From the first year at Roots and Shoots in 1999 David wanted to increase the presence of Apples both in the Wildlife Garden and at Roots and Shoots in general. At that time there was only one apple tree in the garden - a 'family apple' planted near to where the Children's Shelter is now. The apiary was disused along the greenhouse side of the garden and there was an aim in the first year to re-instal hives. As part of the design for the garden in this area - close to the old entrance gate - David planned a row of espalier-trained apple trees along the pathway between it and the apiary. This would make a 'living apple fence' to help control class groups of children, slowing down people movement and discouraging sudden entry to the apiary. This apple fence is now a major feature as you enter from the oak gate and ramp to the garden.
David wanted to establish Apple Days as part of the Roots and Shoots calendar under the label of National Apple Day organised by Common Ground. We ran the first Apple Day in autumn 1999 - a small affair - and then expanded them each year.
As part of our early work on improving the Lambeth Walk Open Space we started to establish a new orchard of the apple variety "Cellini" from 2003/4. David started to run Apple Days from autumn 1999 and in 2003 applied for funding to make a film about apples. In collaboration with Reen Pilkington, a local photographer and film-maker, we made "ALL OUR APPLE DAYS". The film explores the origins and history of the apple, how people have enjoyed, used and bred apples and features the wildlife garden, the children of Walnut Tree Walk Primary School, Keepers Nursery near Maidstone and our great friends, David and Gayle Whittingham pressing their "Orchard Bounty Apple Juice" in the barns of their farm in the Usk Valley, Wales.
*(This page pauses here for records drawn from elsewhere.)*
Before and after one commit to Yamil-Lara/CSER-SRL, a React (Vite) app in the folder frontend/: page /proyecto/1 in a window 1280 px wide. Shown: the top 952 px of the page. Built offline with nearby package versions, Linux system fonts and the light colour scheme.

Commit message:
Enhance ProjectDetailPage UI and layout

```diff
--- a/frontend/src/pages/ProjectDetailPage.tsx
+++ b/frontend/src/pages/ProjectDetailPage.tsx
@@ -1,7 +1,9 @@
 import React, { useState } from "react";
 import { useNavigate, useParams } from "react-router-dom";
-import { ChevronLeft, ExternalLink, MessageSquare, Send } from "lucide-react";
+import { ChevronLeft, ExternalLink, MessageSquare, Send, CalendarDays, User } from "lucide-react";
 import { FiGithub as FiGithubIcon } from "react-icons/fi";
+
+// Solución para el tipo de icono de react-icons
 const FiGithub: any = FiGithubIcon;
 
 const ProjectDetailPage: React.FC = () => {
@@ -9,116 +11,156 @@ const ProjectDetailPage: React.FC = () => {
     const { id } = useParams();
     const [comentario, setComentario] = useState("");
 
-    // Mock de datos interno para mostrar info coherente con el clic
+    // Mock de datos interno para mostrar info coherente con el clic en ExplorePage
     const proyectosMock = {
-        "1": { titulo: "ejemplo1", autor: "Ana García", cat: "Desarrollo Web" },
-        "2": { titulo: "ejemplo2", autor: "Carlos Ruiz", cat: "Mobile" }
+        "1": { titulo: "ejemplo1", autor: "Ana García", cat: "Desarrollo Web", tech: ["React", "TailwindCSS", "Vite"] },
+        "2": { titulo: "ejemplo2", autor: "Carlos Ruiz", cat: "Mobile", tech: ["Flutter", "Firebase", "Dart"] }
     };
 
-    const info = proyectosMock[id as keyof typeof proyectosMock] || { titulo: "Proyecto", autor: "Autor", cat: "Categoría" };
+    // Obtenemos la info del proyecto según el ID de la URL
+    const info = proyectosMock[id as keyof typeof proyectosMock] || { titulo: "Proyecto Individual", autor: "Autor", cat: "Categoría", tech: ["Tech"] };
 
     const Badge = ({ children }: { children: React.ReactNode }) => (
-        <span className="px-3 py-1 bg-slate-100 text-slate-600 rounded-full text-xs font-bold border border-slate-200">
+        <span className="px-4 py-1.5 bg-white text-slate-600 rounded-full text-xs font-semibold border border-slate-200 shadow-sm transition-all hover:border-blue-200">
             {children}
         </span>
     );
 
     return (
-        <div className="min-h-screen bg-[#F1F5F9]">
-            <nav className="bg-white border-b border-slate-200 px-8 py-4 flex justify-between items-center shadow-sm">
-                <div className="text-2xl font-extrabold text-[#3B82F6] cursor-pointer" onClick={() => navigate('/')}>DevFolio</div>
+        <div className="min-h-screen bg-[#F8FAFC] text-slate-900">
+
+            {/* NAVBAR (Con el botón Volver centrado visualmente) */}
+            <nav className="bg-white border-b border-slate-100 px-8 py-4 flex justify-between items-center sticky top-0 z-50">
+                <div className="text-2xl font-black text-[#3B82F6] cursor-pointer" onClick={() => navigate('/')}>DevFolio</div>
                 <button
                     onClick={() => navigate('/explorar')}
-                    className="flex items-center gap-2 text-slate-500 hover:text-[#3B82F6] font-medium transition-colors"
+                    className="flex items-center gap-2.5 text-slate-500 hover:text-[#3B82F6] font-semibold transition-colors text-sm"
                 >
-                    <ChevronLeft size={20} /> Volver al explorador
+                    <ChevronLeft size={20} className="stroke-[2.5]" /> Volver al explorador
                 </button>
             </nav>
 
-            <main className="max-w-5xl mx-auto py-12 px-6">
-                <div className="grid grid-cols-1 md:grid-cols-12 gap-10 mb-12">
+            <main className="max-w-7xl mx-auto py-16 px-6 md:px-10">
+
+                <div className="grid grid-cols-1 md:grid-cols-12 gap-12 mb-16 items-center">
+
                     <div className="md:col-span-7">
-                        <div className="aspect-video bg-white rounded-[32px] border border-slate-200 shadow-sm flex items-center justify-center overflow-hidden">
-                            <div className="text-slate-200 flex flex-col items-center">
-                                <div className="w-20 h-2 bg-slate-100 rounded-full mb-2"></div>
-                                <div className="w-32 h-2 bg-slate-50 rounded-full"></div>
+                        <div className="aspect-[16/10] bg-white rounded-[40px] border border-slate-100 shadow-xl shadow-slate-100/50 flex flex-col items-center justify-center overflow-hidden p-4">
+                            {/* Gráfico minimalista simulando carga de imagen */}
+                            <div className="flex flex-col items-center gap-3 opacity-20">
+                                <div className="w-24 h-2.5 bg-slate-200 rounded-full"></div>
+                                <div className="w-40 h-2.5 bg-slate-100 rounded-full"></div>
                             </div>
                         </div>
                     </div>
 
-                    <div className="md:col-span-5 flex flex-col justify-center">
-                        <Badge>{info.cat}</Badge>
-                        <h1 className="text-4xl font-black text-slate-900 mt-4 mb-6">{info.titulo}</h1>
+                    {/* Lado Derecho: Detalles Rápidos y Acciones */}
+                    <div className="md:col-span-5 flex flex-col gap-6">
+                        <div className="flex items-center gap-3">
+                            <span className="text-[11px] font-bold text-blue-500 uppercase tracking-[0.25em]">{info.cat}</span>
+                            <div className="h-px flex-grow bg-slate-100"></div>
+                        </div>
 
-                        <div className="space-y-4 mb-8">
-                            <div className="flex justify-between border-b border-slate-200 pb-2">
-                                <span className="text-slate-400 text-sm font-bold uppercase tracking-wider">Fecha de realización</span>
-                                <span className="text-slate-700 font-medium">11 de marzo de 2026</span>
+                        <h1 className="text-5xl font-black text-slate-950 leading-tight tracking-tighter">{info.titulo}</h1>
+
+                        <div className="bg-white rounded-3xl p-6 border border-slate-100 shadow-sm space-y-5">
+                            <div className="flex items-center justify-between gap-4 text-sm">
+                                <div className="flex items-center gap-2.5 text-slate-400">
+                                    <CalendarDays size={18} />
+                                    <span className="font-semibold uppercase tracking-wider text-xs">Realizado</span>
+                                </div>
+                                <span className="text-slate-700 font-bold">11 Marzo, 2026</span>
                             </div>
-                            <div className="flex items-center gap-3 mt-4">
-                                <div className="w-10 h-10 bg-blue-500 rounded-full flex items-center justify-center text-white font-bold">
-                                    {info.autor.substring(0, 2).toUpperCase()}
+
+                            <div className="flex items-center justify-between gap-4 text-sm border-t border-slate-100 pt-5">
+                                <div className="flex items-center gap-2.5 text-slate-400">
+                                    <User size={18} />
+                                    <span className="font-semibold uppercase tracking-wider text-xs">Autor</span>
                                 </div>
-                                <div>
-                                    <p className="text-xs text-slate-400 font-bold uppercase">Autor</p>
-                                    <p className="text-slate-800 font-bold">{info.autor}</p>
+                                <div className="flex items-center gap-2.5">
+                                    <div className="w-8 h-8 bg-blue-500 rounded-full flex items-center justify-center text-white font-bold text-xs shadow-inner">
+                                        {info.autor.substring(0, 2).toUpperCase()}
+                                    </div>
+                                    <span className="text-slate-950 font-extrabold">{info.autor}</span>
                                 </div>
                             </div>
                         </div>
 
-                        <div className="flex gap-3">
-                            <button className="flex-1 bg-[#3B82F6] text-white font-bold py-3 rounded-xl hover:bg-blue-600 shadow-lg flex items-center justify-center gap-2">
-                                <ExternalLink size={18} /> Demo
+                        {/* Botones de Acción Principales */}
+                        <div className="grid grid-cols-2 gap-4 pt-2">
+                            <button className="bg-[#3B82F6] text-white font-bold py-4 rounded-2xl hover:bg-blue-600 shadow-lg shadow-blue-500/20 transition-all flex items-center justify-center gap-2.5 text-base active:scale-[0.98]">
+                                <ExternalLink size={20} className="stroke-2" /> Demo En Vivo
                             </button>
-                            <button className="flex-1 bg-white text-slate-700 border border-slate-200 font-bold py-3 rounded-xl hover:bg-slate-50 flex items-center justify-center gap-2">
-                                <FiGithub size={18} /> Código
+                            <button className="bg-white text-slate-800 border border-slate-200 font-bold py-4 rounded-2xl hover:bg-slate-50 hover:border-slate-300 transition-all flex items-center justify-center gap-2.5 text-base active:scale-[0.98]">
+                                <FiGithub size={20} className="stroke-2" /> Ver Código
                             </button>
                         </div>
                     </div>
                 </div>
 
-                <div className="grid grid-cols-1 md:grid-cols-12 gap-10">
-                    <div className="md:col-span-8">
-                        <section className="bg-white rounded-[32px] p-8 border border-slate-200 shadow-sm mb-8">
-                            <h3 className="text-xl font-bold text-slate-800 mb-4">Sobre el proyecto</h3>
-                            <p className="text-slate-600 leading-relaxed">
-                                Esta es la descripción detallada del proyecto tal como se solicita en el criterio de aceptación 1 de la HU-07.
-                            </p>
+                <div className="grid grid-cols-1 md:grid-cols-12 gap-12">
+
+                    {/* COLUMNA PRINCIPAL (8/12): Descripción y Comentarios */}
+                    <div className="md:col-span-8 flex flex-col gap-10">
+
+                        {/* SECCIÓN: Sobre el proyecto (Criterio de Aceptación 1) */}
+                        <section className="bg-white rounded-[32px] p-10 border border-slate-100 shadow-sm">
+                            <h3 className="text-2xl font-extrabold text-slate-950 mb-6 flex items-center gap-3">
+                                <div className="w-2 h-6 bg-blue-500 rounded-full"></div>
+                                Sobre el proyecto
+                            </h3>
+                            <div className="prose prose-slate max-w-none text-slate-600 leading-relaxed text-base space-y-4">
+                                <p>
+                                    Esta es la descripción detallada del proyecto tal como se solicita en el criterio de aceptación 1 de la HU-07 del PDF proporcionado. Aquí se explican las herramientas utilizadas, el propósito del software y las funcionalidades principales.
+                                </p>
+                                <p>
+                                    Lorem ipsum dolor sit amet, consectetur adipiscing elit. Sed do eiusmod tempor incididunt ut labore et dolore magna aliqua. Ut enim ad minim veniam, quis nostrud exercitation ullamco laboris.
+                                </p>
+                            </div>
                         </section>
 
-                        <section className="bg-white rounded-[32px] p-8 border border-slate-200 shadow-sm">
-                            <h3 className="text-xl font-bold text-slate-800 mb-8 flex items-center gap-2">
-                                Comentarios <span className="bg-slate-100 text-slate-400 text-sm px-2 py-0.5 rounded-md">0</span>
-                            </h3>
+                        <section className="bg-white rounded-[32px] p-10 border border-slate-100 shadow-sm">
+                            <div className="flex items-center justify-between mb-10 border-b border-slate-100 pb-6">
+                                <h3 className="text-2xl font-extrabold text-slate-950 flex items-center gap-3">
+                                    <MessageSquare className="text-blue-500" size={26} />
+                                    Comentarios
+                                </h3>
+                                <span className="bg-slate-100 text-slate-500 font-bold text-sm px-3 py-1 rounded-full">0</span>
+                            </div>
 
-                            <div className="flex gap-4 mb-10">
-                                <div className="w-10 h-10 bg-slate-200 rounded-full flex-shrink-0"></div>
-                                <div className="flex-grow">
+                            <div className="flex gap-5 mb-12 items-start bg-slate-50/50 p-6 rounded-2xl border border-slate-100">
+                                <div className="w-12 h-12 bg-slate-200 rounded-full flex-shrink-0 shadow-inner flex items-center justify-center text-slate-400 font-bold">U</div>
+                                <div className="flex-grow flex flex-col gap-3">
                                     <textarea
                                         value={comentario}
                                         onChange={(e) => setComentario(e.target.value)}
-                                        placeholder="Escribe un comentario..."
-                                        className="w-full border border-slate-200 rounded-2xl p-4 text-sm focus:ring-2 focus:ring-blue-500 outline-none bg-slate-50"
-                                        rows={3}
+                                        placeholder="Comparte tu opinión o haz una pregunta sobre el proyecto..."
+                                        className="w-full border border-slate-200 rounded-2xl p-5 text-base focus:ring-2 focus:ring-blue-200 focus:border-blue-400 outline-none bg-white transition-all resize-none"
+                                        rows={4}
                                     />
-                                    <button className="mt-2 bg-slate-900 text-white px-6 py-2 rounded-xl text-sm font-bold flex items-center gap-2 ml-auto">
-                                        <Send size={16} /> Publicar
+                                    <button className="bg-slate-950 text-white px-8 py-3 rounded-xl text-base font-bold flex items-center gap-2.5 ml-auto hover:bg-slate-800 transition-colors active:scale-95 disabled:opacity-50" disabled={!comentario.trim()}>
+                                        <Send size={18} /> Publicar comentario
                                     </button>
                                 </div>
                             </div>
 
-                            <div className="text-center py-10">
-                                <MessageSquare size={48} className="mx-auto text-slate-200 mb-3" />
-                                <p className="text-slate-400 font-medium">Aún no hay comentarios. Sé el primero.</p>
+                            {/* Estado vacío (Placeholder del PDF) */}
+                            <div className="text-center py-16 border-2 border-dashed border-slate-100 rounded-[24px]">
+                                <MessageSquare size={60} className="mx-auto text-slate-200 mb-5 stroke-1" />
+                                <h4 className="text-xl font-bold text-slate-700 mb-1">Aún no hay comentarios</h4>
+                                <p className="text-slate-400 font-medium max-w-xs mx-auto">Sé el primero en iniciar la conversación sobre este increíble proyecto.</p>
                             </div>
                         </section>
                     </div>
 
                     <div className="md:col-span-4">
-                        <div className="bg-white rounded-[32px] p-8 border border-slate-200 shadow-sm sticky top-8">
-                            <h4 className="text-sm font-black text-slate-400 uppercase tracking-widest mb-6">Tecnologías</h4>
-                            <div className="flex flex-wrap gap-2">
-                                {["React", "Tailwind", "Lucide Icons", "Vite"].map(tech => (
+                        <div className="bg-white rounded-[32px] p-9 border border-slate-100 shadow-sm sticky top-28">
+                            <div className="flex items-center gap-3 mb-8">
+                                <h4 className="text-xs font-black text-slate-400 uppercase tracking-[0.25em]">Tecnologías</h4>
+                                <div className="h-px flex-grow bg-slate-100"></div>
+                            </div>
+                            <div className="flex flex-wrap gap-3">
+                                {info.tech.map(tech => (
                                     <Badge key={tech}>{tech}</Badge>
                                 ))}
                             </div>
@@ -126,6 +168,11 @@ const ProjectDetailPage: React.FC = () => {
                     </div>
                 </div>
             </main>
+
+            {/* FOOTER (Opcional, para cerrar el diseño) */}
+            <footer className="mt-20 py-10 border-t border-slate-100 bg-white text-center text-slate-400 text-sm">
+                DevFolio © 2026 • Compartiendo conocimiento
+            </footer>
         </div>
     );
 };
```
Apart from being shown at many of our subsequent Apple Days and on the Community Channel, the film also led to David and Gayle donating their pressing equipment to Roots and Shoots in 2004 and to the planting of the Cellini Apple in Lambeth Walk Open Space.
"Cellini" is a variety that was bred in our area in 1828 - in the nurseries of Leonard Phillips near Vauxhall (roughly where New Covent Garden Market is now). It is the 'Vauxhall Apple'! We have gradually added new trees to the open space in the years since then producing the interesting orchard-and-meadow landscape we manage now. Unfortunately, there has been some vandalism to trees over the years, with the oldest one completely destroyed in 2009, another stolen, complete with stakes, and others damaged by dogs. We have persistently replaced and cared for the trees and do hope they will one day mature. They are up against it though - this is also a demolition site and there is much concrete, tarmac and rubble beneath the thin covering of turf. There is an interpretation sign in the space with details of individual trees and some history of Cellini. You can also find out more at each of our annual Apple Days at the beginning of October.